(Records from a collection)
== Segment start ==

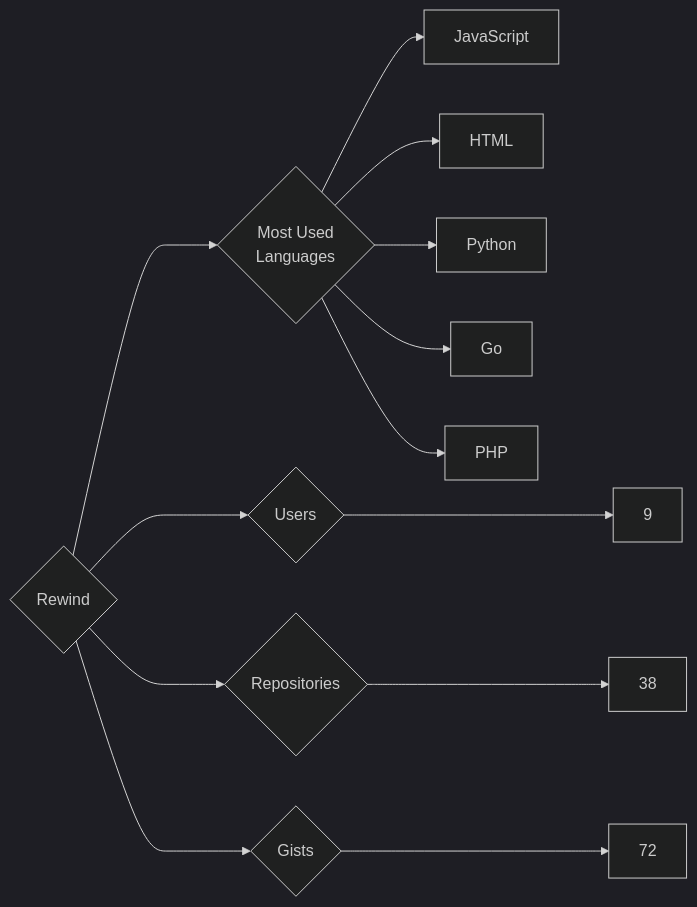
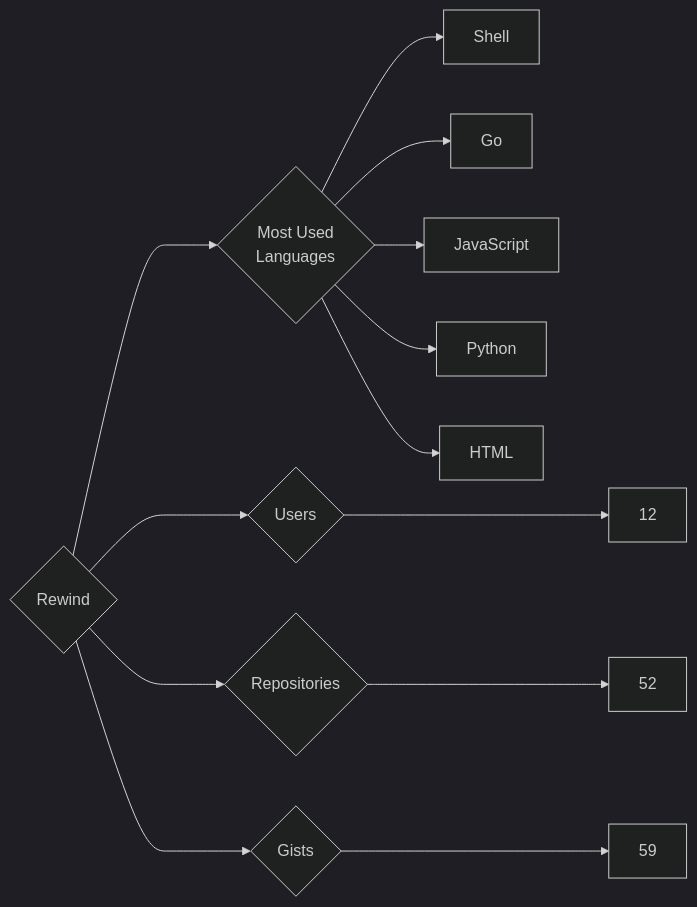
Before and after one commit to trickest/insiders: the diagram in targets/Rewind/README.md, drawn with Mermaid (dark theme). The commit also changed 582 other files, not shown here.

````diff
--- a/targets/Rewind/README.md
+++ b/targets/Rewind/README.md
@@ -3,13 +3,13 @@
 ```mermaid
 graph LR
 COMPANY_NAME{Rewind}
-COMPANY_NAME ---> U{Users} ---> UN[9]
-COMPANY_NAME ---> R{Repositories} ---> RN[38]
-COMPANY_NAME ---> G{Gists} ---> GN[72]
+COMPANY_NAME ---> U{Users} ---> UN[12]
+COMPANY_NAME ---> R{Repositories} ---> RN[52]
+COMPANY_NAME ---> G{Gists} ---> GN[59]
 COMPANY_NAME ---> ML{Most Used<br>Languages}
+ML --> Shell[Shell]
+ML --> Go[Go]
 ML --> JavaScript[JavaScript]
+ML --> Python[Python]
 ML --> HTML[HTML]
-ML --> Python[Python]
-ML --> Go[Go]
-ML --> PHP[PHP]
 ```
````
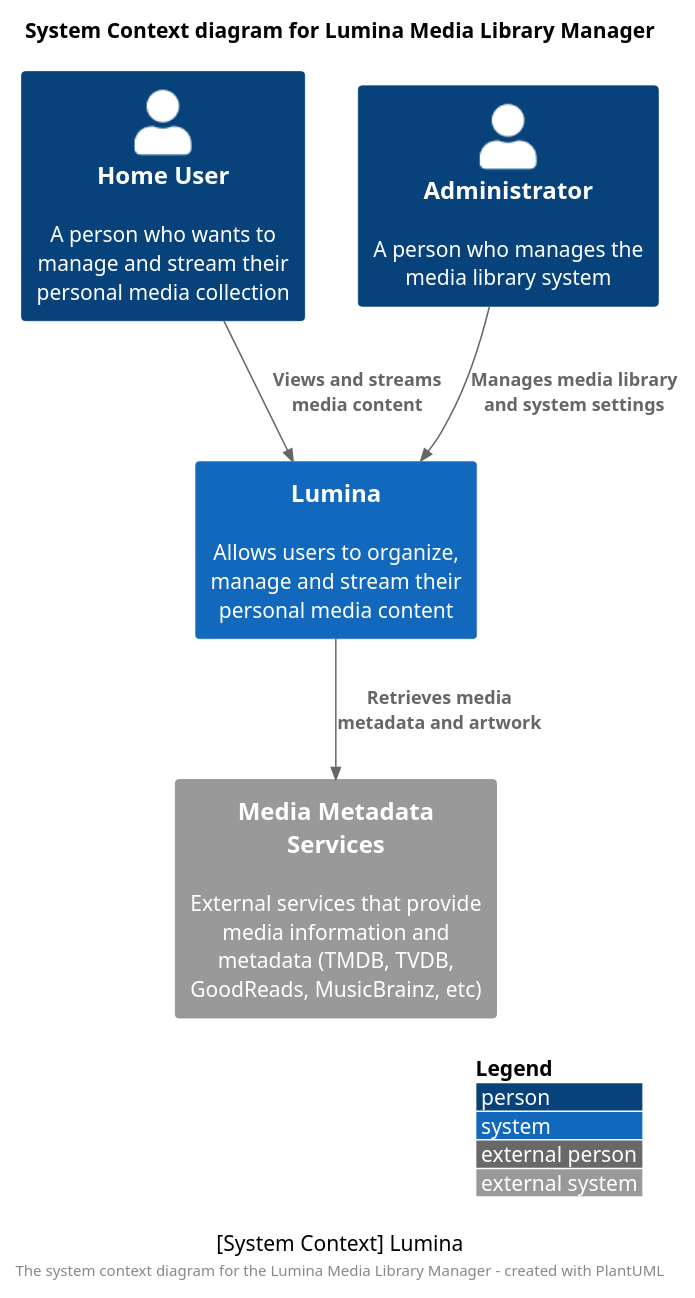
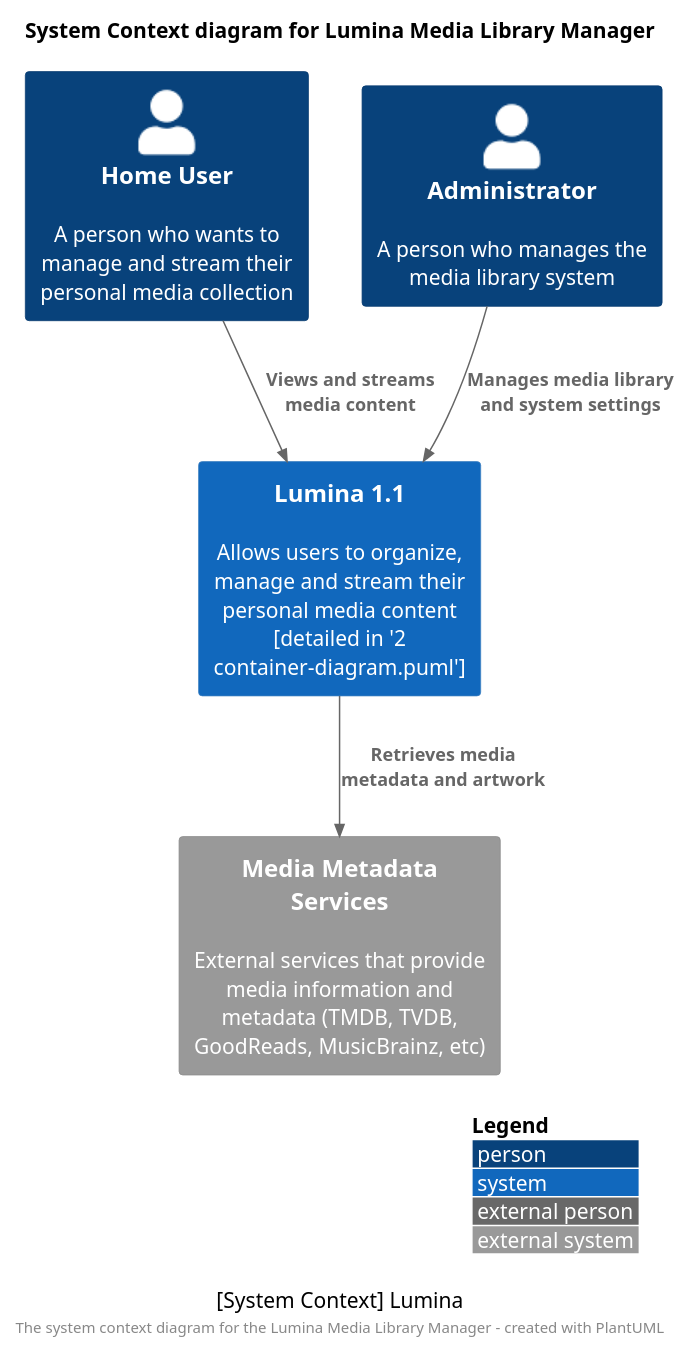
Before and after one commit to BinaryAlley/Lumina: the diagram in docs/technical/architecture/1 system-context-diagram.puml, drawn with PlantUML. The commit also changed 10 other files, not shown here.

Commit message:
Adds remaining architecture diagrams

```diff
--- a/docs/technical/architecture/1 system-context-diagram.puml
+++ b/docs/technical/architecture/1 system-context-diagram.puml
@@ -1,22 +1,22 @@
-@startuml test
+@startuml Lumina System Context Diagram
 !include <C4/C4_Context>
 
 LAYOUT_WITH_LEGEND()
 title System Context diagram for Lumina Media Library Manager
 
 Person(user, "Home User", "A person who wants to manage and stream their personal media collection")
 Person(admin, "Administrator", "A person who manages the media library system")
 
-System(lumina, "Lumina", "Allows users to organize, manage and stream their personal media content")
+System(lumina, "Lumina 1.1", "Allows users to organize, manage and stream their personal media content [detailed in '2 container-diagram.puml']")
 
 System_Ext(metadataProvider, "Media Metadata Services", "External services that provide media information and metadata (TMDB, TVDB, GoodReads, MusicBrainz, etc)")
 
 Rel(user, lumina, "Views and streams media content")
 Rel(admin, lumina, "Manages media library and system settings")
 Rel(lumina, metadataProvider, "Retrieves media metadata and artwork")
 
 caption [System Context] Lumina
 
 footer The system context diagram for the Lumina Media Library Manager - created with PlantUML
 
 @enduml
```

== Segment end ==

EXERCISE
Apart from the pictures, every line of the data above should be given again exactly.

REPLY TO THE EXERCISE
Before and after one commit to trickest/insiders: the diagram in targets/Rewind/README.md, drawn with Mermaid (dark theme). The commit also changed 582 other files, not shown here.

````diff
--- a/targets/Rewind/README.md
+++ b/targets/Rewind/README.md
@@ -3,13 +3,13 @@
 ```mermaid
 graph LR
 COMPANY_NAME{Rewind}
-COMPANY_NAME ---> U{Users} ---> UN[9]
-COMPANY_NAME ---> R{Repositories} ---> RN[38]
-COMPANY_NAME ---> G{Gists} ---> GN[72]
+COMPANY_NAME ---> U{Users} ---> UN[12]
+COMPANY_NAME ---> R{Repositories} ---> RN[52]
+COMPANY_NAME ---> G{Gists} ---> GN[59]
 COMPANY_NAME ---> ML{Most Used<br>Languages}
+ML --> Shell[Shell]
+ML --> Go[Go]
 ML --> JavaScript[JavaScript]
+ML --> Python[Python]
 ML --> HTML[HTML]
-ML --> Python[Python]
-ML --> Go[Go]
-ML --> PHP[PHP]
 ```
````
Before and after one commit to BinaryAlley/Lumina: the diagram in docs/technical/architecture/1 system-context-diagram.puml, drawn with PlantUML. The commit also changed 10 other files, not shown here.

Commit message:
Adds remaining architecture diagrams

```diff
--- a/docs/technical/architecture/1 system-context-diagram.puml
+++ b/docs/technical/architecture/1 system-context-diagram.puml
@@ -1,22 +1,22 @@
-@startuml test
+@startuml Lumina System Context Diagram
 !include <C4/C4_Context>
 
 LAYOUT_WITH_LEGEND()
 title System Context diagram for Lumina Media Library Manager
 
 Person(user, "Home User", "A person who wants to manage and stream their personal media collection")
 Person(admin, "Administrator", "A person who manages the media library system")
 
-System(lumina, "Lumina", "Allows users to organize, manage and stream their personal media content")
+System(lumina, "Lumina 1.1", "Allows users to organize, manage and stream their personal media content [detailed in '2 container-diagram.puml']")
 
 System_Ext(metadataProvider, "Media Metadata Services", "External services that provide media information and metadata (TMDB, TVDB, GoodReads, MusicBrainz, etc)")
 
 Rel(user, lumina, "Views and streams media content")
 Rel(admin, lumina, "Manages media library and system settings")
 Rel(lumina, metadataProvider, "Retrieves media metadata and artwork")
 
 caption [System Context] Lumina
 
 footer The system context diagram for the Lumina Media Library Manager - created with PlantUML
 
 @enduml
```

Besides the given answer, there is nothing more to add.